Your task is to copy every line of the records below that contains "README".

• Exercise inputs:

*-*-*

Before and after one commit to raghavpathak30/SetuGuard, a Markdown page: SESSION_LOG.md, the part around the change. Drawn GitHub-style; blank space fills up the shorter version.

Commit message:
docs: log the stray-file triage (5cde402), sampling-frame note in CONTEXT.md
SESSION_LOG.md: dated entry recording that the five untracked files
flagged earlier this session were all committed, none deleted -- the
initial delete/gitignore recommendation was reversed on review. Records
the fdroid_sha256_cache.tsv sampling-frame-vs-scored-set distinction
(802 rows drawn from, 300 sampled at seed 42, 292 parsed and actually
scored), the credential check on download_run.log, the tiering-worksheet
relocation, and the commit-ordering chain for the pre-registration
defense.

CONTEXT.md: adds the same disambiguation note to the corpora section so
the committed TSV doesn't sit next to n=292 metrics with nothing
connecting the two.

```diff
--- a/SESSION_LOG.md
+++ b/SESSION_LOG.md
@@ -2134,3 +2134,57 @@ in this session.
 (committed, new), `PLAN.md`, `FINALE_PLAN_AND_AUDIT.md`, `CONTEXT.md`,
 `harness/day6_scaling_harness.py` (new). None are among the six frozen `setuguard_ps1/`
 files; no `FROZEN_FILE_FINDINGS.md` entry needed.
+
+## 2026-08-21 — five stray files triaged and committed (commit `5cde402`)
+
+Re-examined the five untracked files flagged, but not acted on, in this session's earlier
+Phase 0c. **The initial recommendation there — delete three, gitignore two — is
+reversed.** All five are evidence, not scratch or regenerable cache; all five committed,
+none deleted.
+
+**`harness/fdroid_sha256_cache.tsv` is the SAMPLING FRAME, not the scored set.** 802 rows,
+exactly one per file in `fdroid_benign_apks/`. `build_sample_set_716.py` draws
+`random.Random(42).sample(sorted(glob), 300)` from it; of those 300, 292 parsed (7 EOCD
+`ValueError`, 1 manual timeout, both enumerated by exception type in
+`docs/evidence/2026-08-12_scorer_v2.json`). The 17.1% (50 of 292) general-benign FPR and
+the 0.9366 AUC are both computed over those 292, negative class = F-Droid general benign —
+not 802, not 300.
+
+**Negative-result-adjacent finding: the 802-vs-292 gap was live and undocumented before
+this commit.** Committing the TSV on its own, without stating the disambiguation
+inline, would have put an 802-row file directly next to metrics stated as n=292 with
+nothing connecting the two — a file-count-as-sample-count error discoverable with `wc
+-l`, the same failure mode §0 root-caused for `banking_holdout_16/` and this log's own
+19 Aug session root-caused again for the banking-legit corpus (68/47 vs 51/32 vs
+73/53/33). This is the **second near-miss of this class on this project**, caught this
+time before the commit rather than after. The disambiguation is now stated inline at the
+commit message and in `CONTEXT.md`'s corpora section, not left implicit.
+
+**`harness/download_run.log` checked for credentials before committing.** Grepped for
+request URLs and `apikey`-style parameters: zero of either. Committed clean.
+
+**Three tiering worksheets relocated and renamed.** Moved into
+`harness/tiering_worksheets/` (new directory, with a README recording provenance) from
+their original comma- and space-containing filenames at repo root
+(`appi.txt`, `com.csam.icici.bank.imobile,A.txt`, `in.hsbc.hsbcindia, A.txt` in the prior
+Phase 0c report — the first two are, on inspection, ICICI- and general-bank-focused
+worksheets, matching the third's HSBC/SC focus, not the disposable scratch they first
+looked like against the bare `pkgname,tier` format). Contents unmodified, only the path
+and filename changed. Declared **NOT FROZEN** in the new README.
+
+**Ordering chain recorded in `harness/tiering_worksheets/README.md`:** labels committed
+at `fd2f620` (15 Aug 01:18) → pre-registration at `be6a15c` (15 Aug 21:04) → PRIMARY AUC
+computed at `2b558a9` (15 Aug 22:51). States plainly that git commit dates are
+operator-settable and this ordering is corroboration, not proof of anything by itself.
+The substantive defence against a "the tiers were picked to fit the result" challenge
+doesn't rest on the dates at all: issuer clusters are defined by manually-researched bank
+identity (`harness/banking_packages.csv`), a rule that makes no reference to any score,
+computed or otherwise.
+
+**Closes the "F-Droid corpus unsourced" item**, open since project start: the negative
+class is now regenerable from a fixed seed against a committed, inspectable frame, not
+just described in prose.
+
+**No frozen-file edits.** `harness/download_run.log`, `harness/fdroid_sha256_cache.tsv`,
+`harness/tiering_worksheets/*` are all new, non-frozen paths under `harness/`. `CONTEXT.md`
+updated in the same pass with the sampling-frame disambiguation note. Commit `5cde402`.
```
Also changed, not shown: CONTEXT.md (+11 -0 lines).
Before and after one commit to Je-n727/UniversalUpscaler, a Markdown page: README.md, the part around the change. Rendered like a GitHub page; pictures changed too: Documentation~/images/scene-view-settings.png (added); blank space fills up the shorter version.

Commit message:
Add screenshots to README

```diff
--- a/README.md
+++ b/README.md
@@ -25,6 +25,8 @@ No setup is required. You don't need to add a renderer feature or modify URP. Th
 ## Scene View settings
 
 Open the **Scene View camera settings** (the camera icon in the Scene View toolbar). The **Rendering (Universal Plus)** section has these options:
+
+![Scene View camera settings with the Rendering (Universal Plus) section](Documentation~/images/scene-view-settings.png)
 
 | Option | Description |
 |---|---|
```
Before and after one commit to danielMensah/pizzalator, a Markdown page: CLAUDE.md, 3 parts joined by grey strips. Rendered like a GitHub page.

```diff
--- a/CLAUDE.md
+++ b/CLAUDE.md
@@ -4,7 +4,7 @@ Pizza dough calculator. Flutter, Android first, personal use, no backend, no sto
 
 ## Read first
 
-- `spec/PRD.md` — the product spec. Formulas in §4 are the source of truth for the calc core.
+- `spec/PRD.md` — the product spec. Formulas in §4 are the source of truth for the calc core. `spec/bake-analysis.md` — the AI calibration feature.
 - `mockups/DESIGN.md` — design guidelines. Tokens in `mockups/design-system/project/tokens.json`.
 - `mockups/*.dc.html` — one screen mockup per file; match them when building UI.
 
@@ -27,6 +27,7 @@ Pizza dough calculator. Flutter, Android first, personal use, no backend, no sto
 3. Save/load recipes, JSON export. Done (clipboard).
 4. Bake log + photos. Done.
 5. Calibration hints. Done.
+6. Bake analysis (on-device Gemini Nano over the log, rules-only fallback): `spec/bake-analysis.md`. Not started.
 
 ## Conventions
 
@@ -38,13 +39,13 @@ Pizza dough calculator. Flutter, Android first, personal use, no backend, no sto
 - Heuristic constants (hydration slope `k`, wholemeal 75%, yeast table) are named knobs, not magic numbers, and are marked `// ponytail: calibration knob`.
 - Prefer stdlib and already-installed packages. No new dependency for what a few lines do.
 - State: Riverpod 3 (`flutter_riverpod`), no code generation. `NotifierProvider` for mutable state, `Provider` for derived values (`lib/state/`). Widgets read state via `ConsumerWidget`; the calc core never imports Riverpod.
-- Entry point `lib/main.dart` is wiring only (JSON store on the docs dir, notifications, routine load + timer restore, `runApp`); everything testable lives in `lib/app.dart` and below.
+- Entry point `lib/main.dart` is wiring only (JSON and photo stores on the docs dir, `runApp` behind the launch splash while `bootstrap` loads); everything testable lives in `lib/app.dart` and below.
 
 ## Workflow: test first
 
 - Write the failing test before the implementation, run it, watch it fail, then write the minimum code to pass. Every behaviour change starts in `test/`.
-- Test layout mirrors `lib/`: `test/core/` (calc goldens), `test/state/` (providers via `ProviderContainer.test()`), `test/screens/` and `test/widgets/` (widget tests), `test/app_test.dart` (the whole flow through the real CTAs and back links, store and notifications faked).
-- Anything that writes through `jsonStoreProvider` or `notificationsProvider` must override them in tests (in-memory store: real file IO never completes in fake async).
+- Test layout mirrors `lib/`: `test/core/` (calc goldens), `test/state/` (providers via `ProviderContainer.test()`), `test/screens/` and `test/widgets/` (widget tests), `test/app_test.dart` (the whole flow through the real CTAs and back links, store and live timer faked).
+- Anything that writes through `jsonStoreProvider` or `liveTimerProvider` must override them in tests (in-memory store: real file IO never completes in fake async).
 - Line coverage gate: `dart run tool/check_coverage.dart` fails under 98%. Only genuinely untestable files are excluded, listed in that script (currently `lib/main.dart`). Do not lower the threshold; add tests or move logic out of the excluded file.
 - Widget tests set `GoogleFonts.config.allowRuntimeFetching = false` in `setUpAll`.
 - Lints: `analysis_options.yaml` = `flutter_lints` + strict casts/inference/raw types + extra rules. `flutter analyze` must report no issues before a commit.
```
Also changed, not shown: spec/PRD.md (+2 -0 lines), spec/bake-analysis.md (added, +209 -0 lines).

*-*-*

• Response to this task:
+`harness/tiering_worksheets/` (new directory, with a README recording provenance) from
+and filename changed. Declared **NOT FROZEN** in the new README.
+**Ordering chain recorded in `harness/tiering_worksheets/README.md`:** labels committed
Before and after one commit to Je-n727/UniversalUpscaler, a Markdown page: README.md, the part around the change. Rendered like a GitHub page; pictures changed too: Documentation~/images/scene-view-settings.png (added); blank space fills up the shorter version.
Add screenshots to README
--- a/README.md
+++ b/README.md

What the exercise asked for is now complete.